He was a man who purposefully lived alone, purposefully ate alone, slept alone, and when he entertained, he entertained himself only. He was a hermit but not a misanthrope, as he bore no ill-will against the world outside his doorstep; he just never felt quite a part of it. He spent most of his life contemplating the finality of various situations, and after calculating the results of possible relationships years in advance, always made the conscious decision to avoid them altogether. His parents he lost shortly after attaining the ability to know just what it means to lose someone. He had lost his other relatives much earlier, so young that he hadn’t even known he had found them in the first place. Thus when the bodies of his mother and father were identified by a few of the closer strangers in the small community and funeral arrangements were coldly planned by more of the same, he was left alone to bear full force the tempest of an unexpected goodbye.

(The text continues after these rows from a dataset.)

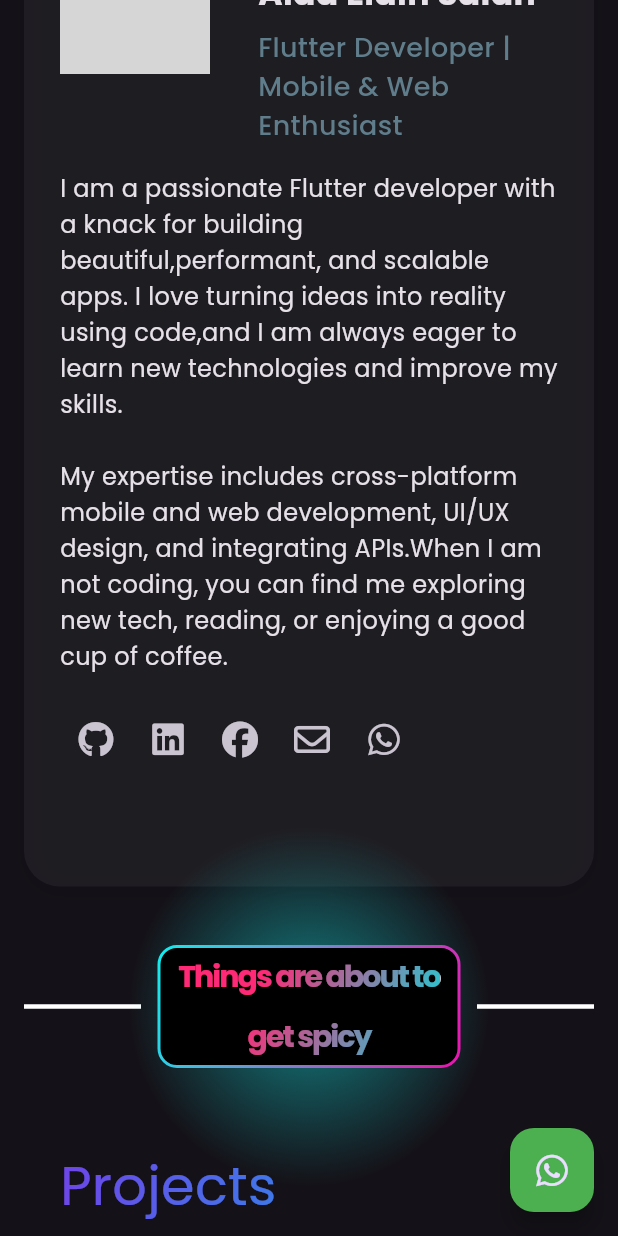
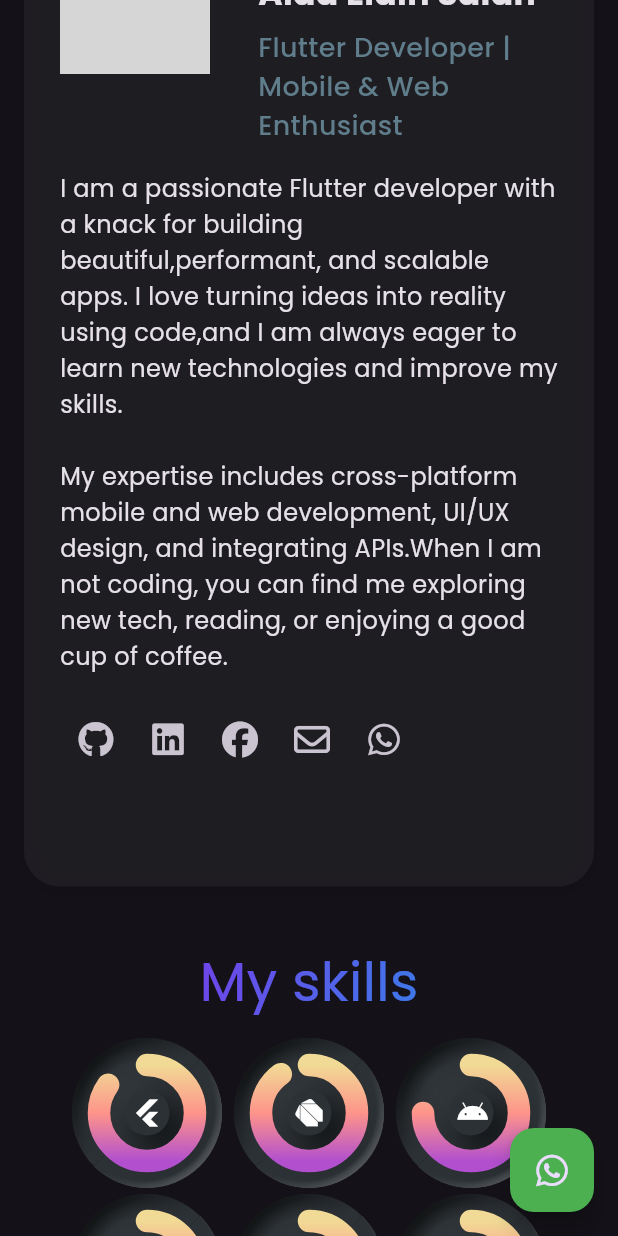
Before and after one commit to Abdalrahman1723/my-portfolio, a Flutter app: the screen it shows after launch, scrolled down 576 dp, on a phone screen of 412 x 824 dp. Run offline on Flutter 3.47's test engine with Material 3 defaults, Android fonts, the phone set to English and light mode, and no system bars; our stand-ins replace font_awesome_flutter, google_fonts, loading_animation_widget, responsive_framework; missing offline and left inert: dynamic_height_grid_view; network calls fail; grey boxes are pictures that could not be loaded.

Commit message:
add skills section and make progress bar responsive

```diff
--- a/lib/screens/home_screen.dart
+++ b/lib/screens/home_screen.dart
@@ -10,8 +10,8 @@ import 'package:my_portfolio/sections/footer.dart';
 import 'package:my_portfolio/sections/intro_section.dart';
 import 'package:my_portfolio/sections/projects_section.dart';
 import 'package:my_portfolio/sections/medium_section.dart';
+import 'package:my_portfolio/sections/skills_section.dart';
 import 'package:my_portfolio/widgets/custom_divider.dart';
-import 'package:url_launcher/url_launcher.dart';
 
 class MyHomePage extends StatefulWidget {
   const MyHomePage({super.key});
@@ -178,6 +178,9 @@ class _MyHomePageState extends State<MyHomePage> {
                       //----about section
                       Container(key: aboutKey, child: AboutMeSection()),
 
+                      SizedBox(height: 30),
+
+                      SkillsSection(),
                       SizedBox(height: 40),
                       CustomDivider(),
                       SizedBox(height: 30),
@@ -185,6 +188,7 @@ class _MyHomePageState extends State<MyHomePage> {
                       Container(key: projectsKey, child: ProjectsSection()),
                       Divider(thickness: 4, color: Colors.white70, indent: 15),
 
+                      //----Medium Section
                       SizedBox(height: 30),
                       MediumSection(),
 
--- a/lib/widgets/neumorphic_progress_bar.dart
+++ b/lib/widgets/neumorphic_progress_bar.dart
@@ -1,9 +1,15 @@
 import 'package:flutter/material.dart';
+import 'package:my_portfolio/core/responsive/screen_type.dart';
 import 'package:vector_math/vector_math.dart' as vm;
 
 class NeumorphicProgressBar extends StatefulWidget {
   final Icon logo;
-  const NeumorphicProgressBar({super.key, required this.logo});
+  final double progress;
+  const NeumorphicProgressBar({
+    super.key,
+    required this.logo,
+    required this.progress,
+  });
 
   @override
   State<NeumorphicProgressBar> createState() => _NeumorphicProgressBarState();
@@ -18,7 +24,18 @@ class _NeumorphicProgressBarState extends State<NeumorphicProgressBar> {
 
   @override
   Widget build(BuildContext context) {
-    return AspectRatio(
+    return SizedBox(
+      width: ScreenType(context: context).isMobile
+          ? 100
+          : ScreenType(context: context).isTablet
+          ? 120
+          : 150,
+      height: ScreenType(context: context).isMobile
+          ? 100
+          : ScreenType(context: context).isTablet
+          ? 120
+          : 150,
+      child: AspectRatio(
         aspectRatio: 1,
         child: Stack(
           alignment: Alignment.center,
@@ -54,8 +71,9 @@ class _NeumorphicProgressBarState extends State<NeumorphicProgressBar> {
                 );
               },
             ),
-          const ProgressRing(progress: 0.6),
+            ProgressRing(progress: widget.progress),
           ],
+        ),
       ),
     );
   }
```
Lines whose indentation alone changed are shown as unchanged.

The depth of his sense of loss removed him from others in the town for quite a long time, and those who attempted to reach him initially eventually stopped calling, and others who asserted the boy would need time alone to mourn all but forgot about his plight. Therefore when he surfaced back into society he found he had attained a relative state of invisibility among the crowds. At first it was difficult to negotiate the streets with this trait. A few early missteps had caused him to nearly be crushed underfoot, and he was nearly unable to successfully complete his first trip to the market. It would have been a total loss indeed if he had not stumbled upon a trick that he found could universally gain attention from the shopkeepers. On this excursion he was standing with his stomach pressed against the counter of his local baker, waiving his hands and cautiously stammering a few times whenever he thought the merchant was eying his general direction. As the man turned back to his work in the kitchen the boy jumped excitedly in a last ditch effort, and a coin shot up from his pocket and, catching the sunlight, bounced its image into the man’s face. Immediately the merchant descended on the boy and his coin and feverishly offered up many of the items for sale. From then on, he made sure to keep his largest gold piece in his front pocket, for the sake of convenience. He learned to manage his ability with shortcuts and diversions such as these and finally honed his craft so much that he could only be seen exactly when he was ready and could vanish in the same manner, mid-conversation if need be.
In the first years he had felt the pangs of a desire to return to normal human interaction and made a few attempts to form bonds with others around his age. He would attempt to strike up conversations with other young men about the weather or books, and in his early twenties made it a near nightly ritual to seek out a lovely maiden and win her over in a reasonable amount of time. It wasn’t that all of these attempts went poorly. He was a fairly well-read man about this time, and could emulate charms to persuade the hearts of both genders to a reasonable success rate for friendship and lust. The weight of his loss had never lessened in his mind however, and he came to realize that he had a clairvoyance to see where the relationship would end, always unhappily. He thought he saw a kindred spirit in one boy, but after a while begin to get flashes of a future in which the boy was discovered to be stealing money from his box at home when he turned his back. This same boy was later jailed for making fraudulent dealings with the elderly. One woman he found himself particularly smitten with was doomed with a failing heart, and he saw that she would not survive past her thirtieth birthday. He shied away from her early on, and was not at all surprised to catch word of her passing years later, just as his visions had alerted him.
It was then that he settled into his routine which cut out any meaningful interaction with those around him. Generally it was reading in the morning, a walk in the afternoon, painting at night, interspersed with the occasional gold-piece trip to the market. He kept his conversations short and to the point: how much he would need of this, how he perceived the news of that, yes the rain was dreary but necessary, no more tea, thank you. He felt justified in the safety of this mien. He did not feel the extreme pain of loss, nor did he feel the apex of joy found in those fleeting perfect moments shared with loved ones. His life was a steady, controlled, quiet pulse. This was, he thought, the most comfortable life anyone could hope for. His mind was always at peace because he never had to worry or hustle. He had no dependents to teach or provide for, and for the rest of his days was never once again concerned about the possibility of unexpected goodbyes.